[Data to examine Boundary: Start]

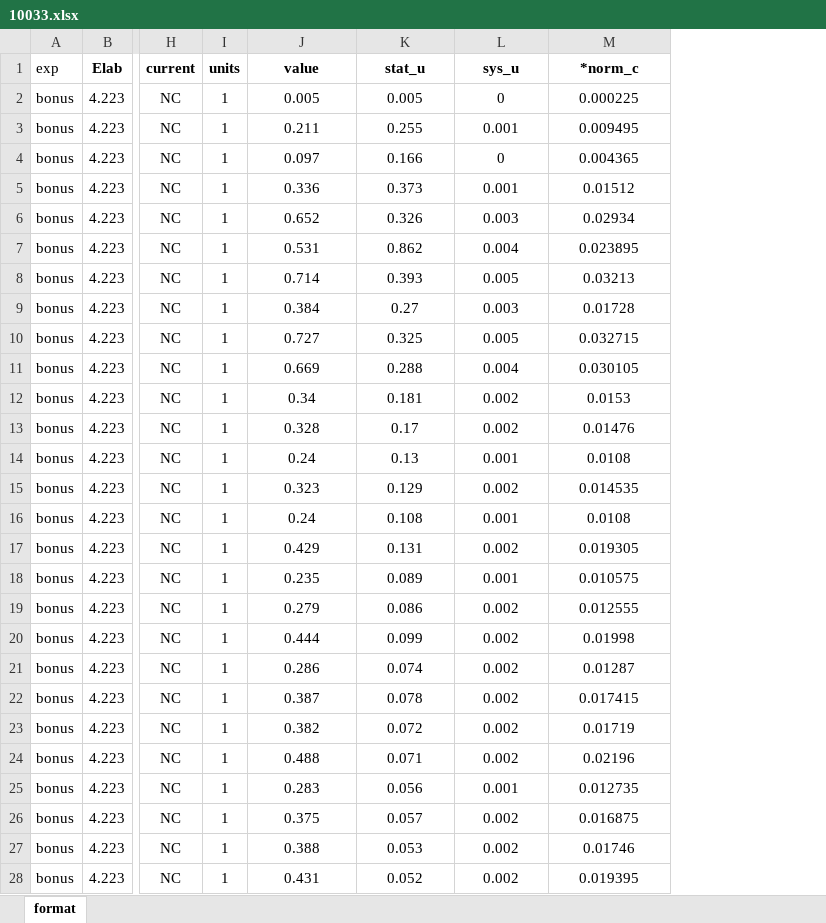
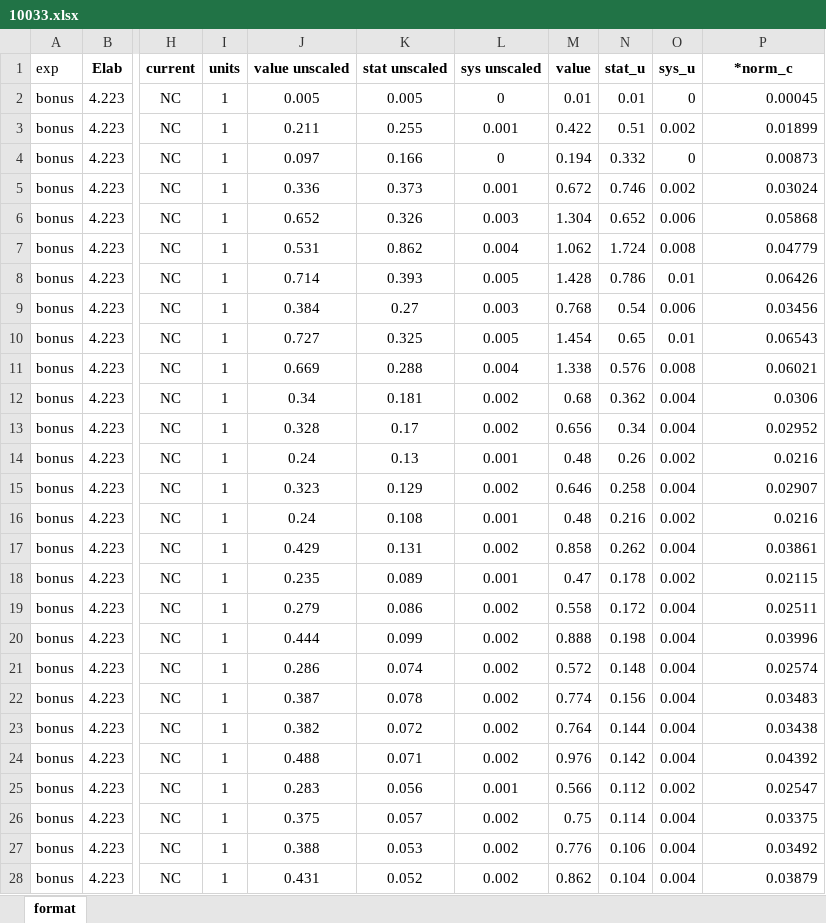
Before and after one commit to JeffersonLab/CJ-database, an Excel workbook: data/dataframe/10033.xlsx, sheet format, drawn as a sheet; only a part is shown, gaps mark what is left out; values as stored, in another font and other column widths than the file's, no borders; addresses are those after the commit; the diff covers the shown part only; the diff names each change by its address in the sheet, - before the commit and + after, or states it on an @@ line.

Commit message:
Add files via upload

```diff
--- a/data/dataframe/10033.xlsx (sheet format)
+++ b/data/dataframe/10033.xlsx (sheet format)
+column M (value), rows 2-28: 0.01 | 0.422 | 0.194 | 0.672 | 1.304 | 1.062 | 1.428 | 0.768 | 1.454 | 1.338 | 0.68 | 0.656 | 0.48 | 0.646 | 0.48 | 0.858 | 0.47 | 0.558 | 0.888 | 0.572 | 0.774 | 0.764 | 0.976 | 0.566 | 0.75 | 0.776 | 0.862
+column N (stat_u), rows 2-28: 0.01 | 0.51 | 0.332 | 0.746 | 0.652 | 1.724 | 0.786 | 0.54 | 0.65 | 0.576 | 0.362 | 0.34 | 0.26 | 0.258 | 0.216 | 0.262 | 0.178 | 0.172 | 0.198 | 0.148 | 0.156 | 0.144 | 0.142 | 0.112 | 0.114 | 0.106 | 0.104
+column O (sys_u), rows 2-28: 0 | 0.002 | 0 | 0.002 | 0.006 | 0.008 | 0.01 | 0.006 | 0.01 | 0.008 | 0.004 | 0.004 | 0.002 | 0.004 | 0.002 | 0.004 | 0.002 | 0.004 | 0.004 | 0.004 | 0.004 | 0.004 | 0.004 | 0.002 | 0.004 | 0.004 | 0.004
-J1: value
+J1: value unscaled
-K1: stat_u
+K1: stat unscaled
-L1: sys_u
+L1: sys unscaled
-P2 (*norm_c): 0.000225
+P2 (*norm_c): 0.00045
-P2:P28 alignment: center
+P2:P28 alignment: right
-P3 (*norm_c): 0.009495
+P3 (*norm_c): 0.01899
-P4 (*norm_c): 0.004365
+P4 (*norm_c): 0.00873
-P5 (*norm_c): 0.01512
+P5 (*norm_c): 0.03024
-P6 (*norm_c): 0.02934
+P6 (*norm_c): 0.05868
-P7 (*norm_c): 0.023895
+P7 (*norm_c): 0.04779
-P8 (*norm_c): 0.03213
+P8 (*norm_c): 0.06426
-P9 (*norm_c): 0.01728
+P9 (*norm_c): 0.03456
-P10 (*norm_c): 0.032715
+P10 (*norm_c): 0.06543
-P11 (*norm_c): 0.030105
+P11 (*norm_c): 0.06021
-P12 (*norm_c): 0.0153
+P12 (*norm_c): 0.0306
-P13 (*norm_c): 0.01476
+P13 (*norm_c): 0.02952
-P14 (*norm_c): 0.0108
+P14 (*norm_c): 0.0216
-P15 (*norm_c): 0.014535
+P15 (*norm_c): 0.02907
-P16 (*norm_c): 0.0108
+P16 (*norm_c): 0.0216
-P17 (*norm_c): 0.019305
+P17 (*norm_c): 0.03861
-P18 (*norm_c): 0.010575
+P18 (*norm_c): 0.02115
-P19 (*norm_c): 0.012555
+P19 (*norm_c): 0.02511
-P20 (*norm_c): 0.01998
+P20 (*norm_c): 0.03996
-P21 (*norm_c): 0.01287
+P21 (*norm_c): 0.02574
-P22 (*norm_c): 0.017415
+P22 (*norm_c): 0.03483
-P23 (*norm_c): 0.01719
+P23 (*norm_c): 0.03438
-P24 (*norm_c): 0.02196
+P24 (*norm_c): 0.04392
-P25 (*norm_c): 0.012735
+P25 (*norm_c): 0.02547
-P26 (*norm_c): 0.016875
+P26 (*norm_c): 0.03375
-P27 (*norm_c): 0.01746
+P27 (*norm_c): 0.03492
-P28 (*norm_c): 0.019395
+P28 (*norm_c): 0.03879
```
Also changed, not shown: 1057 edited cells and cell formats elsewhere in this sheet.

[Data to examine Boundary: End]

▶ _Task brief_: Above are the records; copy every line in them that holds the word "unscaled".

▶ _Solution to this problem_:
+J1: value unscaled
+K1: stat unscaled
+L1: sys unscaled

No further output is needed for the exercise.